Q. I am not in an AE or VE flood hazard zone, but I want to get flood insurance because I am worried about possible water damage not covered under my homeowners policy; or because I am near enough to a flood hazard zone that I worry about a catastrophic flood that could spill over the
lines drawn on the map. Can I get flood insurance? What would it cost?
A. Yes, absolutely, you can get flood insurance, and you may be able to get it at the much lower Preferred Risk Rate. The maximum coverage, $250,000 for the structure and a smaller ceiling for its contents, costs less than $400/year under the Preferred Risk rate. Coverage for lesser amounts costs somewhat less.
Q. What if my structure is re-mapped up and I do nothing?
A. You may wind up having to pay for flood insurance at the higher risk rate, even though you would have been entitled to a reduced rate if you had taken action in a timely way.
Q. How can I know for certain that I will be grandfathered?

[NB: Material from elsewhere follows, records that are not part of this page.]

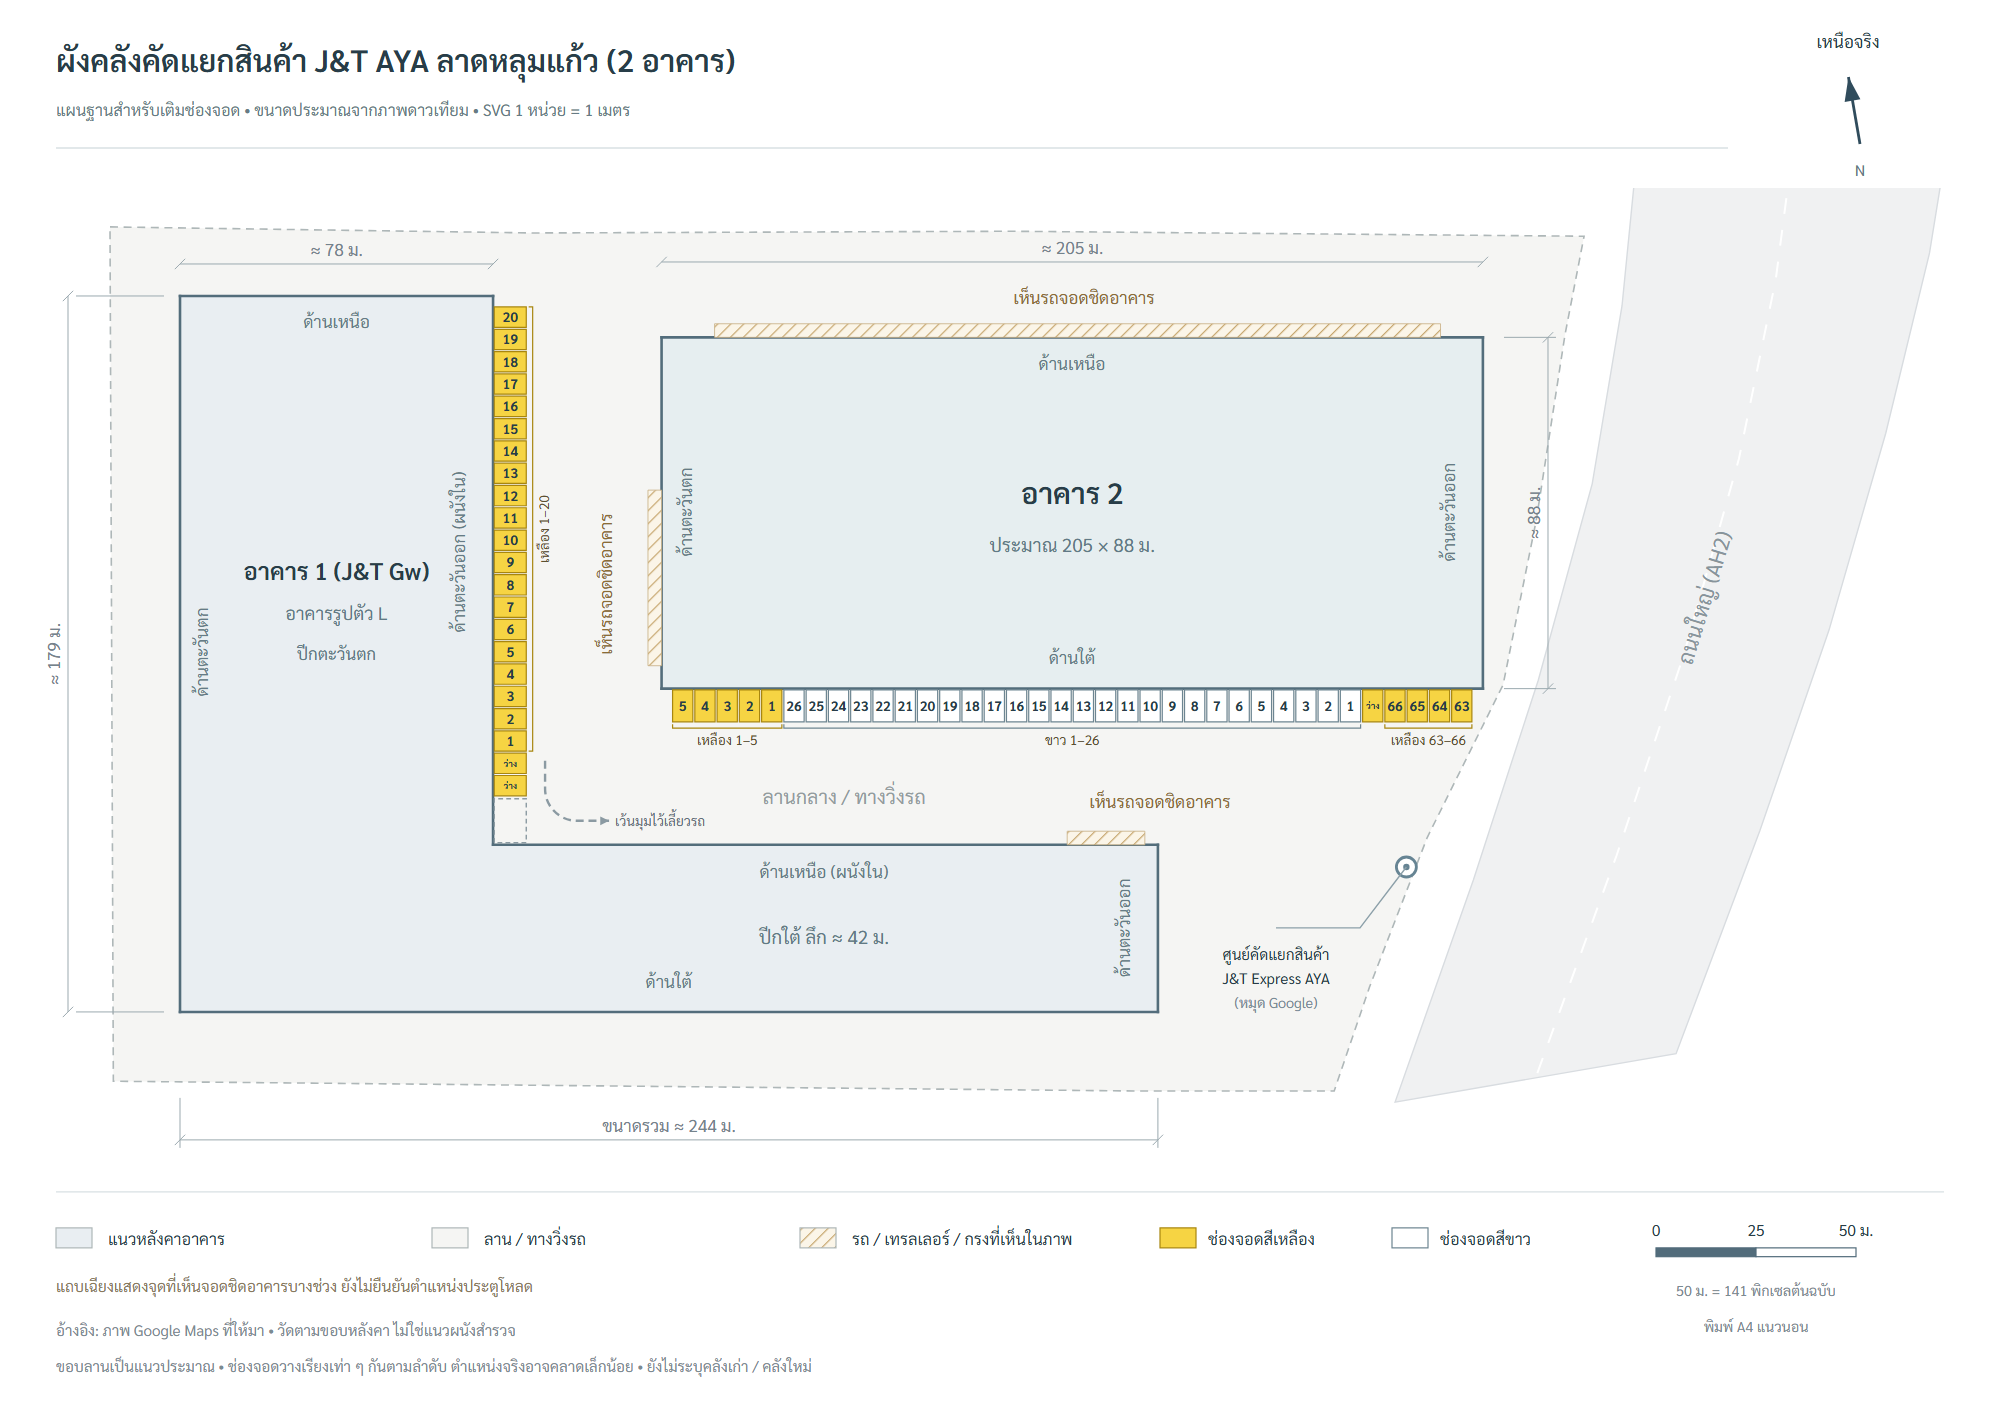
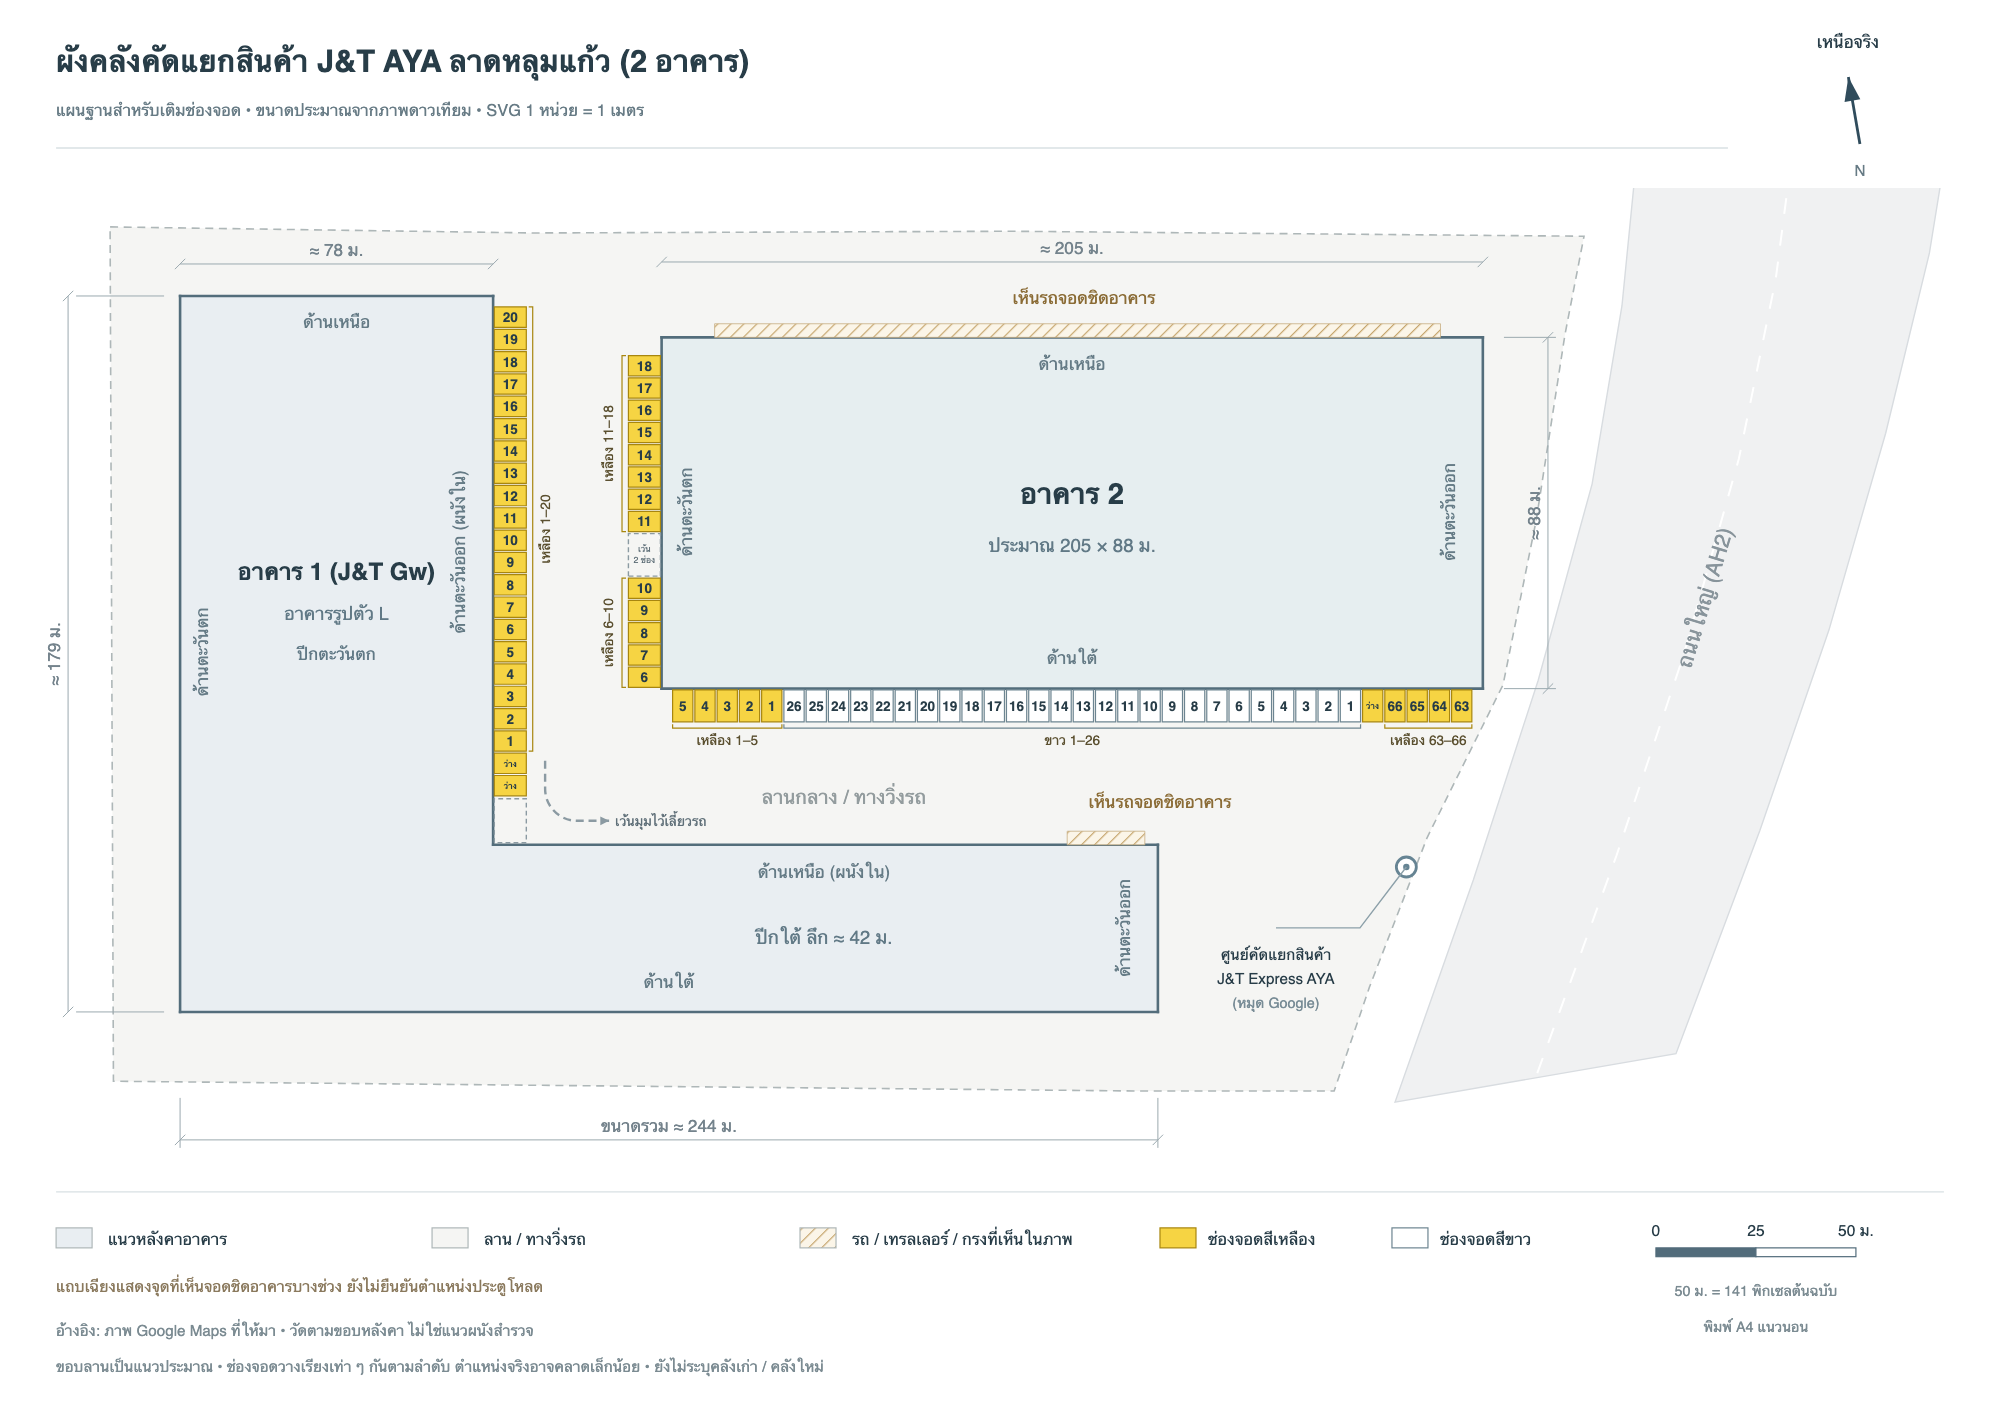
เพิ่มช่องจอดอาคาร 2 ด้านตะวันตก (เหลือง 6–10, เว้น 2 ช่อง, 11–18 จากล่างขึ้นบน) + ปุ่มขยาย

diff --git a/map.html b/map.html
@@ -37,13 +37,14 @@ h1{margin:4px 0 2px;font-size:24px;line-height:1.3}
   <div class="btns">
     <!-- data-x/y = ตำแหน่งแถวช่องจอดบนผัง (สัดส่วนของความกว้าง/สูงภาพ) -->
     <button type="button" class="btn primary zoomTo" data-x="0.66" data-y="0.50">ขยาย: อาคาร 2 ด้านใต้</button>
+    <button type="button" class="btn primary zoomTo" data-x="0.32" data-y="0.37">ขยาย: อาคาร 2 ด้านตะวันตก</button>
     <button type="button" class="btn primary zoomTo" data-x="0.27" data-y="0.40">ขยาย: อาคาร 1 ด้านตะวันออก</button>
     <button type="button" class="btn" id="fitBtn" hidden>ย่อ</button>
     <a class="btn" href="plan.svg">เปิดภาพเต็ม</a>
     <a class="btn" href="report.html">รายงานรถทอย</a>
   </div>
 </div>
-<div class="viewer" id="viewer"><img src="plan.svg" alt="ผังอาคาร 1 และอาคาร 2 พร้อมช่องจอดด้านใต้อาคาร 2 และด้านตะวันออกอาคาร 1"></div>
+<div class="viewer" id="viewer"><img src="plan.svg" alt="ผังอาคาร 1 และอาคาร 2 พร้อมช่องจอดด้านใต้และด้านตะวันตกอาคาร 2 และด้านตะวันออกอาคาร 1"></div>
 <div class="wrap"><p class="note">เลขช่องซ้ำได้ แยกด้วยสีพื้น (เหลือง / ขาว) · ช่องวางเรียงเท่า ๆ กัน ตำแหน่งจริงอาจคลาดเล็กน้อย</p></div>
 <script>
 const v = document.getElementById("viewer"), fit = document.getElementById("fitBtn");

diff --git a/slots.js b/slots.js
@@ -5,7 +5,7 @@
   const API = "https://urbvwplaoznyhvcsvore.supabase.co/rest/v1";
   const KEY = "sb_publishable_Vudb-REBewSsT9BWbTf1zA_8pLvwgqQ"; // คีย์สาธารณะ อ่านได้ทุกคน เขียนได้แค่ผ่านฟังก์ชัน jt_set_parking_slot
   const POLL_MS = 10000;
-  const BUILDINGS = {"b2-south": "อาคาร 2 ด้านใต้", "b1-inner-east": "อาคาร 1 ด้านตะวันออก"};
+  const BUILDINGS = {"b2-south": "อาคาร 2 ด้านใต้", "b2-west": "อาคาร 2 ด้านตะวันตก", "b1-inner-east": "อาคาร 1 ด้านตะวันออก"};
   const COLORS = {yellow: "เหลือง", white: "ขาว"};
 
   const viewer = document.getElementById("viewer");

A. Keep a copy of any paperwork you have regarding your flood zone risk rate, including any flood insurance policies. If you are able to take advantage of the Preferred Risk rate, you will notice, when your Preferred Risk period comes to an end and your policy comes up for renewal, that the difference between the new higher risk rate, and the old lower risk rate shown on your old paperwork, will show that you have been re-mapped into a higher risk zone. That is all that is required to show that you should be grandfathered. It is our understanding that you will NOT receive a notice stating that you will be grandfathered. You will want to get confirmation of some sort that you will be/are being grandfathered, probably from your insurance agent.
Q. Does grandfathering end when I sell or convey my property?
A. No. The grandfathering runs with the property. As long as federal flood insurance is kept continually in place on the structure, with no break in coverage, the grandfathered lower risk rate remains intact. You can sell or convey the property with the lower risk rate.
Q. Is my grandfathered lower risk rate jeopardized if I change insurance carriers?
A. No. The grandfathering runs with the property. So long as you keep federal flood insurance continually in place on the structure, with no break in coverage, the grandfathered lower risk rate remains intact.
Q. My insurance agent has never heard of grandfathering of flood insurance risk rates. What should I do?
A. Ask them if they participate in the FEMA Write Your Own Program (WYO). If not, check with other insurance agencies to find one that does participate in the FEMA WYO Program.